2017 brought a boom in planetary online WMS services. We show you which new service can do what.
The new Google map
Google worked closely with NASA the next corner in Silicon Valley to prepare the highest, 5m/px resolution global photomosaic of Mars in 2012 that even researchers used for browsing Mars, only available through Google Earth, but not in the web-based map. This year Google added a wealth of new layers, although nothing is published about the image sources or cartographic control. Perhaps at LPSC2018. The service “as is” but still provides the fastest planetary image browsing opportunity for the armchair scientist. Maps include clickable nomenclature. The uniqueness of Google maps is that they are original photomosaics you can’t find elsewhere.
Some of the additions include
- a beautiful high resolution multiscale color map of Mercury, which shows albedo at low resolution and low-sun relief view when you zoom in, both MESSENGER data
- a global radar view of Venus at full Magellan resolution
- a so-so albedo view of the Moon
- Mars is now a not very seamless but quite high resolution HRSC color mosaic with some gaps
- Ceres is added but not Vesta
- Color and multiscale mosaic for Ganymede and Callisto
- Titan is a nicely rendered seamless infrared+radar view at high resolution
- Pluto and Charon is also the highest resolution global mosaic in color
- And mosaics for other outer solar system satellites
ESRI’s Solar System Atlas
The company behind ArcGIS, the most commonly used mapping software in planetary cartography, has published its online atlas from the layers also available for direct import into an ArcGIS project. Unlike for Google, credit is given for all image sources, but in this case mosaicking was not done by ESRI, but all maps were taken from USGS/NASA. This service is basically a tile service to quickly display existing data, including geologic maps.
Planetary Surface Portal / PSUP
This is a service from French university observatories (Paris Sud and Lyon), who made their OMEGA data available through this service. OMEGA (Observatoire pour la Mineralogie, l’Eau, les Glaces et l’Activit) is a hyperspectral imaging spectrometer developed in France, originally for a failed Russian mission, onboard the European Mars Express spacecraft.
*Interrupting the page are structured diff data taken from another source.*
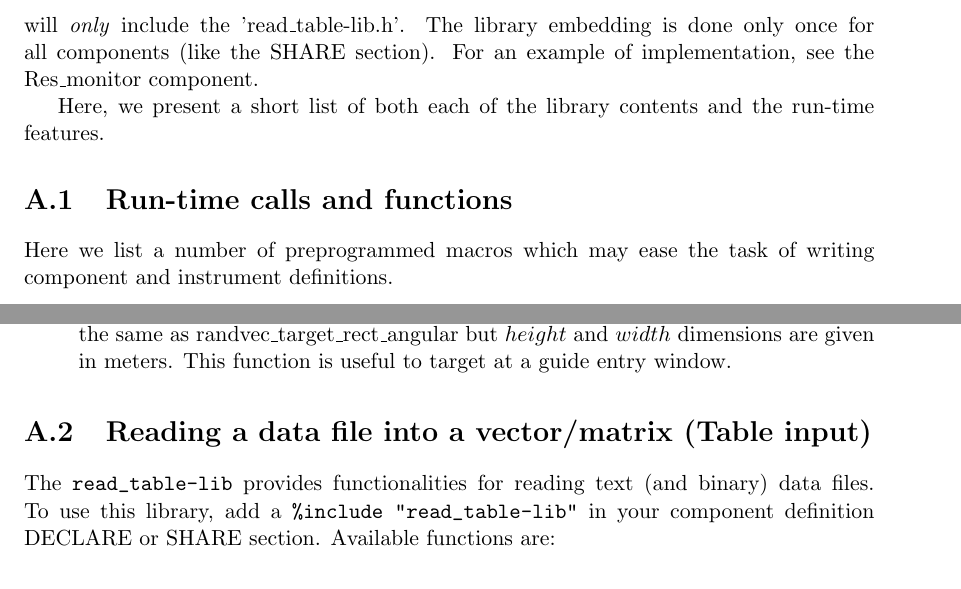
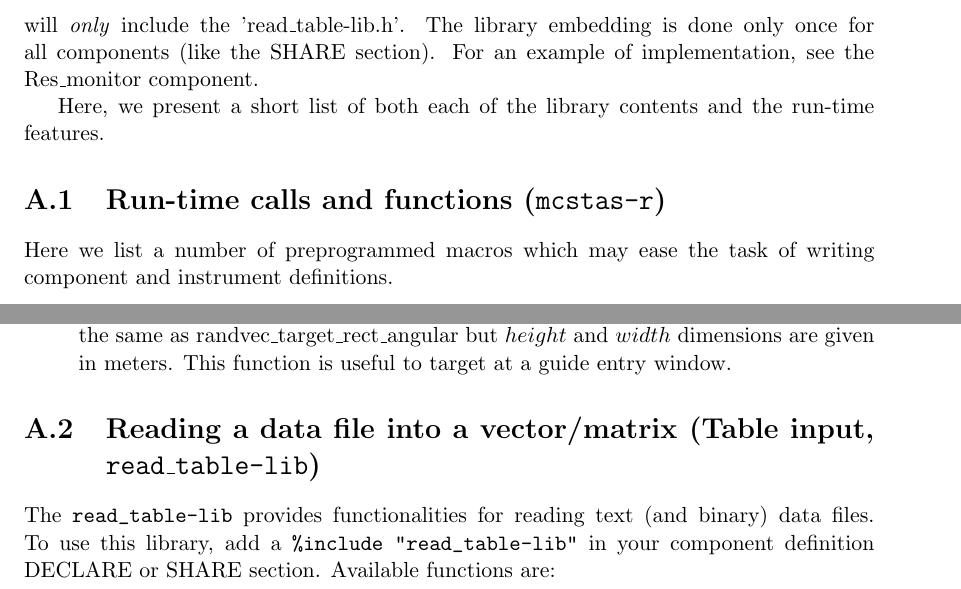
Before and after one commit to jonasstein/mcstastex, a LaTeX thesis (trunk/Component_manual.tex, which reads trunk/kernelcalls.tex): two parts of pages 74 and 78 of 86, joined at a grey line, cut so that both start at the same text. Compiled offline with LaTeX, dvips and Ghostscript.

Commit message:
Added name of the library files in the Appendix
git-svn-id: https://svn.mccode.org/svn/McStasTeX@53 feec88ba-9254-4c29-afb0-2c2f27bf560d

```diff
--- a/trunk/kernelcalls.tex
+++ b/trunk/kernelcalls.tex
@@ -34,7 +34,7 @@ The library embedding is done only once for all components (like the
 
 Here, we present a short list of both each of the library contents and the run-time features.
 
-\section{Run-time calls and functions}
+\section{Run-time calls and functions (\texttt{mcstas-r})}
 \label{s:calls:run-time}
 \index{Library!Run-time|textbf}
 \index{Library!mcstas-r|see{Library/Run-time}}
@@ -254,7 +254,7 @@ resulting Coord structure.
   in meters. This function is useful to target at a guide entry window.
 \end{itemize}
 
-\section{Reading a data file into a vector/matrix (Table input)}
+\section{Reading a data file into a vector/matrix (Table input, \texttt{read\_table-lib})}
 \index{Library!read\_table-lib (Read\_Table)|textbf}
 The \verb+read_table-lib+ provides functionalities for reading text (and binary) data files. To use this library, add a \verb+%include "read_table-lib"+ in your component definition DECLARE or SHARE section. Available functions are:
 
```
Mineralogical and albedo data can be viewed, and downloaded from the WMS along with some feature database layers.
Planetary Cesium Viewer
The Cesium technology based viewer from the Paris Sud University in France shows global mosaics for basically all major moons and planets in the Solar System, including the gas giants. The maps can be viewed as globes or 2D flat maps. The code is open, and available on Github.
Open Planetary Map Mars Basemap v0.1
The OpenPlanetaryMap (OPM) project aims to develop a vector based Mars map that users can modify and personalize. This is a community-based project where planetary scientists can share their cartographic ideas. The map uses CARTO Builder and there are detailed instructions on how you can build your own map within this system. This is the first attempt to create a vector-based Mars basemap, which would bring fresh air into a raster-filled planetary mapping universe.
The official NASA outreach/research map combo for the Moon, an online platform for both enthusiasts and researchers. Numerous datasets, mapping and analysis tools are offered. Developed at NASA Ames and JPL in California.
And we did not list those WMS services that started before 2017…
Which one is your favorite? Vote for the best new planetary WMS in 2017: